HASSON: Oh, all the time. You can say all the time. That’s fine. We wanted her to not be likable, so that’s good.
How much fun is that for you, as an actor, to really be able to delve into and explore?
HASSON: I love it so much. It’s so fun for me. When you were saying the thing about not being sure whether Henry is gonna be a hero or a villain, I truly hope that she will be a villain. I don’t think that there are really clear cut heroes or villains, and I don’t think that’s how we would do it, but I want her to be villain, a little bit. I do. I think that’s more interesting to play. I like that she’s not likable. I think it’s very real and very true to life. Why would she be making amazing decisions? She’s a teenager that has incredible emotional trauma, and she’s given this super superpower. She would be doing exactly what she did in the show. She would be making some real choice decisions.

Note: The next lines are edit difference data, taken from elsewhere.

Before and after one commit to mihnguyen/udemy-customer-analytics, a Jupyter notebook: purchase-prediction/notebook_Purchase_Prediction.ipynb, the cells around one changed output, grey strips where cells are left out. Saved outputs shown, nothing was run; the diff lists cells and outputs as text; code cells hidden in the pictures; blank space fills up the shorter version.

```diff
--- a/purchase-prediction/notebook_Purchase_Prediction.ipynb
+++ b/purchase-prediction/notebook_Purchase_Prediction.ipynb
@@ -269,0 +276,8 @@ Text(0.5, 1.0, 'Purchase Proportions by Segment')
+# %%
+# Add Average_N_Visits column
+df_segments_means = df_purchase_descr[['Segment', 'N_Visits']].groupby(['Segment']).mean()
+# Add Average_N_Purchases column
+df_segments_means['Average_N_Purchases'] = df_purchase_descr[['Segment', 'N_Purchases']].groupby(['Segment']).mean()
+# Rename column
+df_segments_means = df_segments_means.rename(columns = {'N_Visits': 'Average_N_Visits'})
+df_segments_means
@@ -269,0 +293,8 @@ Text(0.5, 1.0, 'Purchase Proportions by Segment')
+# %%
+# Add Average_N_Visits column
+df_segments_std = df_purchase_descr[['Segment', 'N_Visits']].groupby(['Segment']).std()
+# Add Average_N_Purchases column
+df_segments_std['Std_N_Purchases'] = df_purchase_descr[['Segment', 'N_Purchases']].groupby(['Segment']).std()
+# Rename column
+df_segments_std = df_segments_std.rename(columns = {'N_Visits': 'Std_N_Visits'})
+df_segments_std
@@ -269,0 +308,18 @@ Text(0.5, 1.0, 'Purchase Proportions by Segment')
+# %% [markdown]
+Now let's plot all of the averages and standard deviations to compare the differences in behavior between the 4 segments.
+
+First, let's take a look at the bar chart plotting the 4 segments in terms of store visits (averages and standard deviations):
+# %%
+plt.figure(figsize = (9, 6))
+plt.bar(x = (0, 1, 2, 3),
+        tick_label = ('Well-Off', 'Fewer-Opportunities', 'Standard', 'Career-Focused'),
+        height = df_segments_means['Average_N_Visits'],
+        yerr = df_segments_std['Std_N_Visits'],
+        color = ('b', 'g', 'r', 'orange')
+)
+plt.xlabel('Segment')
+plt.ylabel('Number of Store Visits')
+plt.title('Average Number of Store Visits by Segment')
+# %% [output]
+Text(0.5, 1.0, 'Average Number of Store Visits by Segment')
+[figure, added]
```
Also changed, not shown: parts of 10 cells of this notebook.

And that’s what makes her relatable. You can understand where the actions come, especially after everything she’s been through her.
HASSON: Yeah. It’s so refreshing. It’s really common, especially with female characters, to wanna try to make them easily digestible, and I get it. You wanna watch somebody that you feel like you could be friends with, and that makes you feel comfortable, but that’s not really real. We’re all pieces of shit, sometimes. I don’t think, typically, young women are shown that, whether in television or in movies, and they’re starting to be shown that way. That’s really exciting for me because that’s the kind of character I wanna play.
You also went and shot James Wan’s return to indie horror, with Malignant. How was the experience of working with him?
HASSON: I’m doing it right now, so it’s happening still and it’s really lovely. He’s such a nice man, and he has a very specific vision, which is really cool to see. I’m not really allowed to talk about it, but he’s obviously incredible, so it’s been lovely.
It seems like something that’s very much in his element, and he seems to have a real excitement about working in his element.
HASSON: It’s really cool because he is just a nerd for the genre. He’s so excited about it, and that energy is contagious, it makes you feel really excited to come to work, every day, and to just be a part of whatever he wants to create.
Without really revealing anything that would get you in trouble, does it feel like a character that’s also pushing you in a different way, as an actor, much like Henry does?
Is finding projects and characters that feel very different something that’s most important to you, at this point in your life and career?
HASSON: Yeah, I think maybe a fear of mine is ever finding myself pigeonholed. I don’t wanna do that. I also get bored easily. Because I’ve been playing somebody that really internalizes a lot of their feelings, I’m really itching to play somebody who is very extroverted and externalizes all of their feelings, and it’s like an open wound, and super sensitive and outspoken. I just like to switch it up ‘cause I get pretty bored.
Have you already started to have conversations about where things could go in Season 3, and where Henry would continue to journey on this path that she’s on?
HASSON: Oh, yeah. Every time that I see Lauren, I’m like, “Hey, what are we gonna do for Season 3?” And she’s like, “Please just let me have a couple of weeks, and I will figure it out and we can talk.” But yeah, we’ve had some conversations. I hope we get to do it ‘cause it sounds really cool, what we could potentially do with Season 3 because of how much her power has grown and how much her world has expanded because of that. I think we could do some really, really cool stuff. The pacing of the show is pretty brilliant. I haven’t watched the whole show ‘cause I get really nitpicky about my stuff and I’m not the nicest person to myself, but the pacing of the show is incredible. I’m not complimenting myself because I have nothing to do with that, but I think Lauren is a genius. I love that woman.
Impulse is available to stream at YouTube.